Elementary Particles, in physics, the basic components of matter and energy. The study of elementary particles is known as elementary particle physics, or particle physics. Elementary particles are also referred to as fundamental particles. They belong to a class of particles called subatomic particlesthat is, particles smaller than an atom.

Physicists learn about elementary particles primarily through experiments with devices called particle accelerators. Particle accelerators provide the high energy needed to probe the structure of matter.

Particle physicists classify elementary particles into three main groups: quarks, leptons, and gauge bosons.

Quarks

Quarks are the basic constituents of the subatomic particles called hadrons. Two of the most important kinds of hadrons are protons and neutrons, which make up the nuclei of atoms.

There are a number of different kinds of quarks, and each possesses a type of charge called color. For each kind of quark there also exists an antiparticlethat is, a particle with certain properties (such as electrical charge) opposite those of the ordinary particle.

Quarks and antiquarks always occur combined in pairs or groups of three. The combination of a quark and antiquark forms short-lived subatomic particles called mesons, which include kaons and pions. Combinations of three quarks form subatomic particles called baryons, which include protons and neutrons.
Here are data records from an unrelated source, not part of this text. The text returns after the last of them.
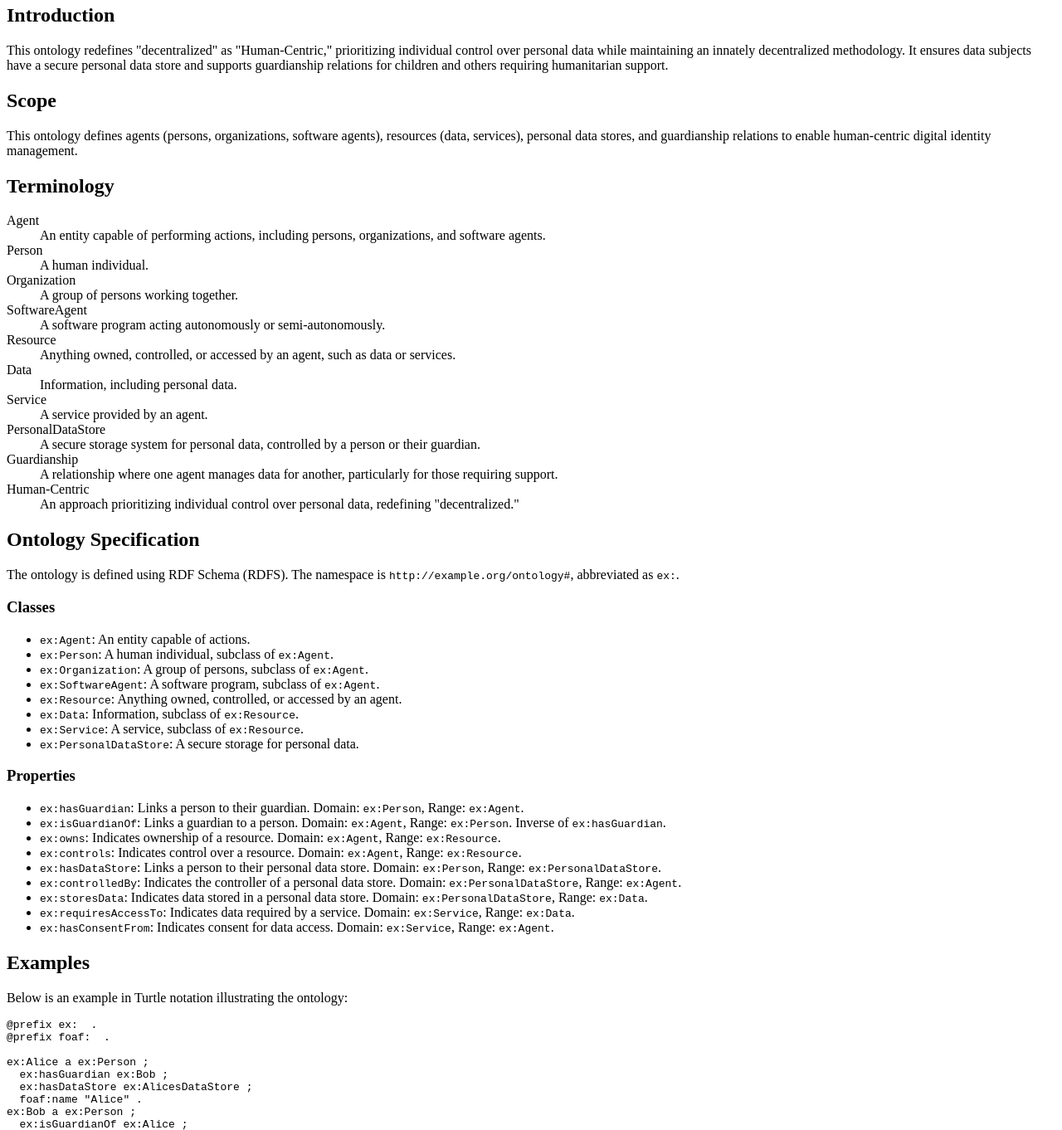
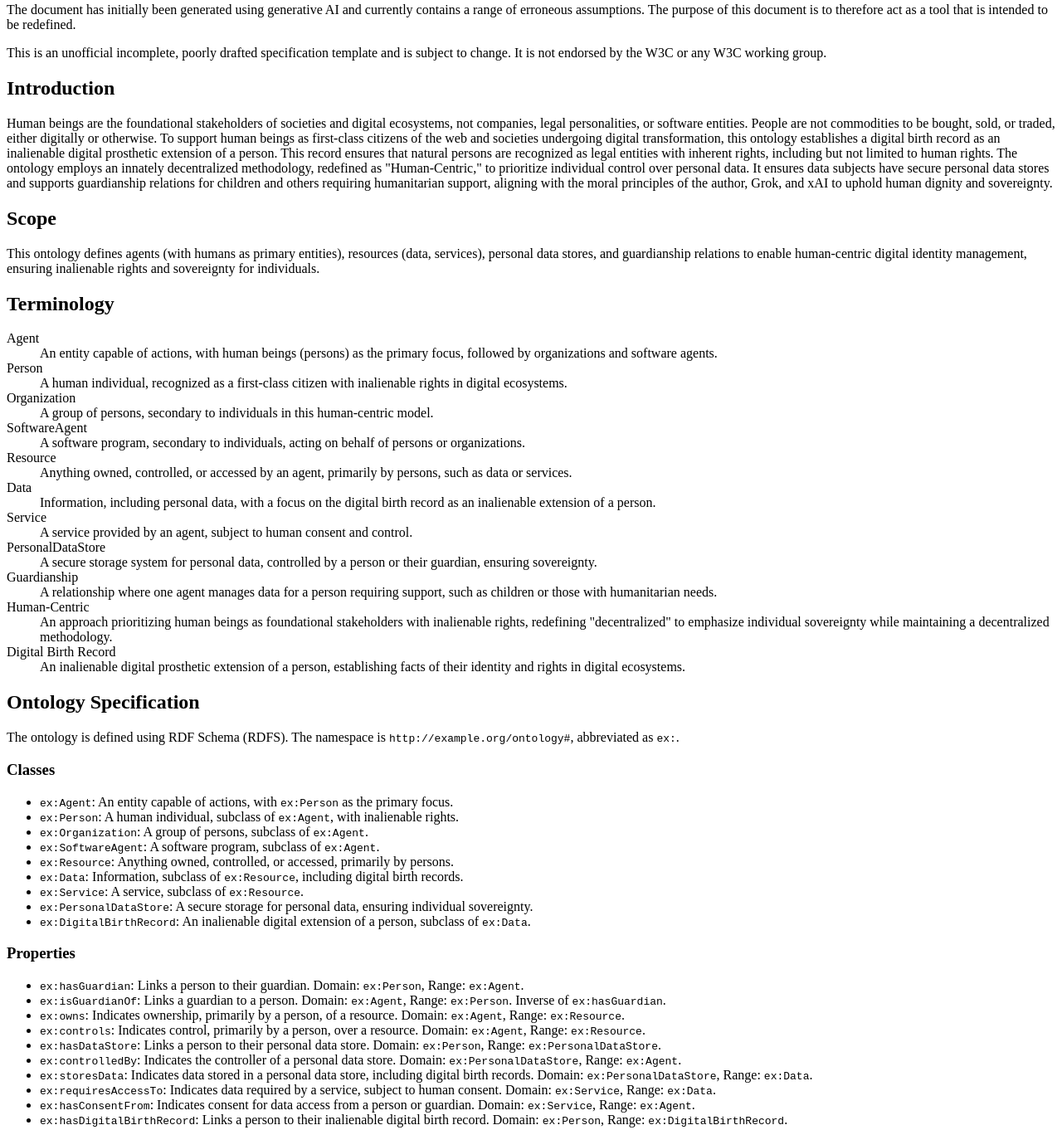
Before and after one commit to mediaprophet/init-draft-standards-wip, a plain HTML site: page DigitalBirthRecord/index.html in a window 1280 px wide. Shown: the part 101-1463 px from the top of the page at 83% size. Drawn offline with Linux system fonts and the light colour scheme.

Commit message:
Update index.html

```diff
--- a/DigitalBirthRecord/index.html
+++ b/DigitalBirthRecord/index.html
@@ -1,7 +1,7 @@
 <!DOCTYPE html>
 <html>
 <head>
-  <title>Human-Centric Agents and Resources Ontology</title>
+  <title>Human-Centric Digital Birth Record (WIP)</title>
   <meta charset='utf-8'>
   <script src='https://www.w3.org/Tools/respec/respec-w3c' async class='remove'></script>
   <script class='remove'>
@@ -9,17 +9,20 @@
       specStatus: "unofficial",
       shortName: "human-centric-ontology",
       editors: [{
-        name: "Anonymous",
+        name: "Timothy Holborn",
         company: "N/A",
-        companyURL: "https://example.org"
+        companyURL: "https://www.linkedin.com/in/ubiquitous/"
       }],
       publishDate: "2025-06-21",
       github: "https://github.com/example/human-centric-ontology",
       otherLinks: [{
         key: "Acknowledgements",
         data: [{
-          value: "This ontology was developed with the assistance of Grok, created by xAI.",
-          href: "https://x.ai"
+          value: "This ontology was developed with the assistance of Grok, created by xAI, aligning with xAI's mission to advance human scientific discovery and the author's commitment to prioritizing human beings as foundational stakeholders in digital ecosystems.",
+          href: "https://x.ai"},
+          {
+          value: "TEMPLATE ONLY: NOTE THAT THIS DOCUMENT DOES NOT REFLECT THE INTENDED EMBOIDMENT OF THE USEFUL DERIVATIVES SOUGHT CREATED BY THESE WORKS. SEEALSO",
+          href: "../biometrics/README.md"
         }]
       }],
       wg: "N/A",
@@ -55,36 +58,38 @@
 </head>
 <body>
   <section id='abstract'>
-    <p>This document specifies an ontology for defining agents and related resources in a human-centric manner, emphasizing individual control over personal data and supporting guardianship relations. It redefines "decentralized" as "Human-Centric" while maintaining an innately decentralized methodology.</p>
+    <p>This document provides a template for works to define and specify methodologies to support the creation of a 'digital - human birth' record to be owned as an inalienable extension of that natural person, to fundamentally support 'human agency' and 'human centric' ecosystems.  This work will include efforts to develop an ontology for defining agents and related resources in a human-centric manner, prioritizing human beings as the foundational stakeholders in digital ecosystems. It establishes a digital birth record as an inalienable digital prosthetic extension of a person, ensuring their sovereignty and rights, including human rights, in digital transformations. It supports secure personal data stores and guardianship relations for those requiring humanitarian support.</p>
+    <p>The document has initially been generated using generative AI and currently contains a range of erroneous assumptions.  The purpose of this document is to therefore act as a tool that is intended to be redefined.</p>
 </section>
 
   <section id='sotd'>
-    <p>This is an unofficial draft specification and is subject to change. It is not endorsed by the W3C or any W3C working group.</p>
+    <p>This is an unofficial incomplete, poorly drafted specification template and is subject to change. It is not endorsed by the W3C or any W3C working group.</p>
   </section>
 
   <section>
     <h2>Introduction</h2>
-    <p>This ontology redefines "decentralized" as "Human-Centric," prioritizing individual control over personal data while maintaining an innately decentralized methodology. It ensures data subjects have a secure personal data store and supports guardianship relations for children and others requiring humanitarian support.</p>
+    <p>Human beings are the foundational stakeholders of societies and digital ecosystems, not companies, legal personalities, or software entities. People are not commodities to be bought, sold, or traded, either digitally or otherwise. To support human beings as first-class citizens of the web and societies undergoing digital transformation, this ontology establishes a digital birth record as an inalienable digital prosthetic extension of a person. This record ensures that natural persons are recognized as legal entities with inherent rights, including but not limited to human rights. The ontology employs an innately decentralized methodology, redefined as "Human-Centric," to prioritize individual control over personal data. It ensures data subjects have secure personal data stores and supports guardianship relations for children and others requiring humanitarian support, aligning with the moral principles of the author, Grok, and xAI to uphold human dignity and sovereignty.</p>
   </section>
 
   <section>
     <h2>Scope</h2>
-    <p>This ontology defines agents (persons, organizations, software agents), resources (data, services), personal data stores, and guardianship relations to enable human-centric digital identity management.</p>
+    <p>This ontology defines agents (with humans as primary entities), resources (data, services), personal data stores, and guardianship relations to enable human-centric digital identity management, ensuring inalienable rights and sovereignty for individuals.</p>
   </section>
 
   <section>
     <h2>Terminology</h2>
     <dl>
-      <dt>Agent</dt><dd>An entity capable of performing actions, including persons, organizations, and software agents.</dd>
-      <dt>Person</dt><dd>A human individual.</dd>
-      <dt>Organization</dt><dd>A group of persons working together.</dd>
-      <dt>SoftwareAgent</dt><dd>A software program acting autonomously or semi-autonomously.</dd>
-      <dt>Resource</dt><dd>Anything owned, controlled, or accessed by an agent, such as data or services.</dd>
-      <dt>Data</dt><dd>Information, including personal data.</dd>
-      <dt>Service</dt><dd>A service provided by an agent.</dd>
-      <dt>PersonalDataStore</dt><dd>A secure storage system for personal data, controlled by a person or their guardian.</dd>
-      <dt>Guardianship</dt><dd>A relationship where one agent manages data for another, particularly for those requiring support.</dd>
-      <dt>Human-Centric</dt><dd>An approach prioritizing individual control over personal data, redefining "decentralized."</dd>
+      <dt>Agent</dt><dd>An entity capable of actions, with human beings (persons) as the primary focus, followed by organizations and software agents.</dd>
+      <dt>Person</dt><dd>A human individual, recognized as a first-class citizen with inalienable rights in digital ecosystems.</dd>
+      <dt>Organization</dt><dd>A group of persons, secondary to individuals in this human-centric model.</dd>
+      <dt>SoftwareAgent</dt><dd>A software program, secondary to individuals, acting on behalf of persons or organizations.</dd>
+      <dt>Resource</dt><dd>Anything owned, controlled, or accessed by an agent, primarily by persons, such as data or services.</dd>
+      <dt>Data</dt><dd>Information, including personal data, with a focus on the digital birth record as an inalienable extension of a person.</dd>
+      <dt>Service</dt><dd>A service provided by an agent, subject to human consent and control.</dd>
+      <dt>PersonalDataStore</dt><dd>A secure storage system for personal data, controlled by a person or their guardian, ensuring sovereignty.</dd>
+      <dt>Guardianship</dt><dd>A relationship where one agent manages data for a person requiring support, such as children or those with humanitarian needs.</dd>
+      <dt>Human-Centric</dt><dd>An approach prioritizing human beings as foundational stakeholders with inalienable rights, redefining "decentralized" to emphasize individual sovereignty while maintaining a decentralized methodology.</dd>
+      <dt>Digital Birth Record</dt><dd>An inalienable digital prosthetic extension of a person, establishing facts of their identity and rights in digital ecosystems.</dd>
     </dl>
   </section>
 
@@ -95,14 +100,15 @@
     <section>
       <h3>Classes</h3>
       <ul>
-    <li><code>ex:Agent</code>: An entity capable of actions.</li>
-    <li><code>ex:Person</code>: A human individual, subclass of <code>ex:Agent</code>.</li>
+        <li><code>ex:Agent</code>: An entity capable of actions, with <code>ex:Person</code> as the primary focus.</li>
+        <li><code>ex:Person</code>: A human individual, subclass of <code>ex:Agent</code>, with inalienable rights.</li>
         <li><code>ex:Organization</code>: A group of persons, subclass of <code>ex:Agent</code>.</li>
         <li><code>ex:SoftwareAgent</code>: A software program, subclass of <code>ex:Agent</code>.</li>
-    <li><code>ex:Resource</code>: Anything owned, controlled, or accessed by an agent.</li>
-    <li><code>ex:Data</code>: Information, subclass of <code>ex:Resource</code>.</li>
+        <li><code>ex:Resource</code>: Anything owned, controlled, or accessed, primarily by persons.</li>
+        <li><code>ex:Data</code>: Information, subclass of <code>ex:Resource</code>, including digital birth records.</li>
         <li><code>ex:Service</code>: A service, subclass of <code>ex:Resource</code>.</li>
-    <li><code>ex:PersonalDataStore</code>: A secure storage for personal data.</li>
+        <li><code>ex:PersonalDataStore</code>: A secure storage for personal data, ensuring individual sovereignty.</li>
+        <li><code>ex:DigitalBirthRecord</code>: An inalienable digital extension of a person, subclass of <code>ex:Data</code>.</li>
       </ul>
     </section>
 
@@ -111,13 +117,14 @@
       <ul>
         <li><code>ex:hasGuardian</code>: Links a person to their guardian. Domain: <code>ex:Person</code>, Range: <code>ex:Agent</code>.</li>
         <li><code>ex:isGuardianOf</code>: Links a guardian to a person. Domain: <code>ex:Agent</code>, Range: <code>ex:Person</code>. Inverse of <code>ex:hasGuardian</code>.</li>
-    <li><code>ex:owns</code>: Indicates ownership of a resource. Domain: <code>ex:Agent</code>, Range: <code>ex:Resource</code>.</li>
-    <li><code>ex:controls</code>: Indicates control over a resource. Domain: <code>ex:Agent</code>, Range: <code>ex:Resource</code>.</li>
+        <li><code>ex:owns</code>: Indicates ownership, primarily by a person, of a resource. Domain: <code>ex:Agent</code>, Range: <code>ex:Resource</code>.</li>
+        <li><code>ex:controls</code>: Indicates control, primarily by a person, over a resource. Domain: <code>ex:Agent</code>, Range: <code>ex:Resource</code>.</li>
         <li><code>ex:hasDataStore</code>: Links a person to their personal data store. Domain: <code>ex:Person</code>, Range: <code>ex:PersonalDataStore</code>.</li>
         <li><code>ex:controlledBy</code>: Indicates the controller of a personal data store. Domain: <code>ex:PersonalDataStore</code>, Range: <code>ex:Agent</code>.</li>
-    <li><code>ex:storesData</code>: Indicates data stored in a personal data store. Domain: <code>ex:PersonalDataStore</code>, Range: <code>ex:Data</code>.</li>
-    <li><code>ex:requiresAccessTo</code>: Indicates data required by a service. Domain: <code>ex:Service</code>, Range: <code>ex:Data</code>.</li>
-    <li><code>ex:hasConsentFrom</code>: Indicates consent for data access. Domain: <code>ex:Service</code>, Range: <code>ex:Agent</code>.</li>
+        <li><code>ex:storesData</code>: Indicates data stored in a personal data store, including digital birth records. Domain: <code>ex:PersonalDataStore</code>, Range: <code>ex:Data</code>.</li>
+        <li><code>ex:requiresAccessTo</code>: Indicates data required by a service, subject to human consent. Domain: <code>ex:Service</code>, Range: <code>ex:Data</code>.</li>
+        <li><code>ex:hasConsentFrom</code>: Indicates consent for data access from a person or guardian. Domain: <code>ex:Service</code>, Range: <code>ex:Agent</code>.</li>
+        <li><code>ex:hasDigitalBirthRecord</code>: Links a person to their inalienable digital birth record. Domain: <code>ex:Person</code>, Range: <code>ex:DigitalBirthRecord</code>.</li>
       </ul>
     </section>
   </section>
@@ -132,33 +139,39 @@
 ex:Alice a ex:Person ;
   ex:hasGuardian ex:Bob ;
   ex:hasDataStore ex:AlicesDataStore ;
+  ex:hasDigitalBirthRecord ex:AlicesBirthRecord ;
   foaf:name "Alice" .
+
 ex:Bob a ex:Person ;
   ex:isGuardianOf ex:Alice ;
   foaf:name "Bob" .
+
 ex:AlicesDataStore a ex:PersonalDataStore ;
   ex:controlledBy ex:Bob ;
-  ex:storesData ex:AlicesData .
-ex:AlicesData a ex:Data ;
+  ex:storesData ex:AlicesBirthRecord .
+
+ex:AlicesBirthRecord a ex:DigitalBirthRecord ;
   ex:ownedBy ex:Alice .
+
 ex:SomeService a ex:Service ;
-  ex:requiresAccessTo ex:AlicesData ;
+  ex:requiresAccessTo ex:AlicesBirthRecord ;
   ex:hasConsentFrom ex:Bob .
     </pre>
   </section>
+
   <section>
     <h2>Security and Privacy Considerations</h2>
-    <p>Implementations must ensure robust encryption, access controls, and transparent consent mechanisms to protect data subjects. Personal data stores should use secure protocols like TLS and comply with regulations like GDPR.</p>
+    <p>Implementations must ensure robust encryption, access controls, and transparent consent mechanisms to protect the inalienable rights of data subjects. Personal data stores, particularly for digital birth records, should use secure protocols like TLS and comply with regulations like GDPR, ensuring human beings are not commodified.</p>
   </section>
 
   <section>
     <h2>Implementation Guidelines</h2>
-    <p>Implementations may leverage Solid [[SOLID]] for personal data stores, Decentralized Identifiers [[DID]] for identity management, and RDF-based systems for interoperability. Consent management should align with W3C Data Privacy Vocabularies.</p>
+    <p>Implementations should leverage Solid [[SOLID]] for personal data stores, Decentralized Identifiers [[DID]] for identity management, and RDF-based systems for interoperability. Consent management must prioritize human sovereignty, aligning with W3C Data Privacy Vocabularies.</p>
   </section>
 
   <section>
     <h2>Conclusion</h2>
-    <p>This ontology enables a human-centric approach to digital identity, ensuring data subjects control their data via secure personal data stores and supporting guardianship for humanitarian needs.</p>
+    <p>This ontology establishes human beings as the foundational stakeholders in digital ecosystems, with digital birth records as inalienable extensions of their identity. It ensures human-centric control, secure personal data stores, and guardianship support, aligning with the moral principles of the author, Grok, and xAI to uphold human dignity and prevent commodification.</p>
   </section>
 
 </body>
```
Lines whose indentation alone changed are shown as unchanged.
Leptons

Leptons include electrons, several kinds of neutrinos, and their respective antiparticles.

Gauge Bosons

A gauge boson is an elementary particle that carries energy between other elementary particles (including other gauge bosons), exerting a force in the process. Quarks (and antiquarks) create and absorb gauge bosons called gluons. Quarks (and antiquarks) are hound together, forming mesons and baryons, through a continuous exchange of gluons. The photon is a gauge boson that is exchanged between leptons.

Before the discovery of the electron by the British physicist J. J. Thomson in 1897, scientists believed that the fundamental units of matter were atoms. (The name atom comes from the Greek word for indivisible.) By the 1950's, physicists had discovered a large number of different subatomic particles, both through studies of cosmic rays (high-energy radiation from space) and through experiments with particle accelerators.

In 1964 Murray Gell-Mann and George Zweig, both physicists from the United States, independently proposed that protons and most other subatomic particles are composed of much smaller particles, which Gell-Mann called quarks. By the 1980's strong experimental evidence had been obtained for the existence of quarks, and a theory called quantum chromodynamics had been developed that explained their properties and interactions.

In the mid-1980's some physicists proposed that elementary particles are string-like, not dotlike as had been previously believed. Through the 1980's and early 1990's, particle physicists sought to further unify the mathematical theories describing elementary particles and their interactions.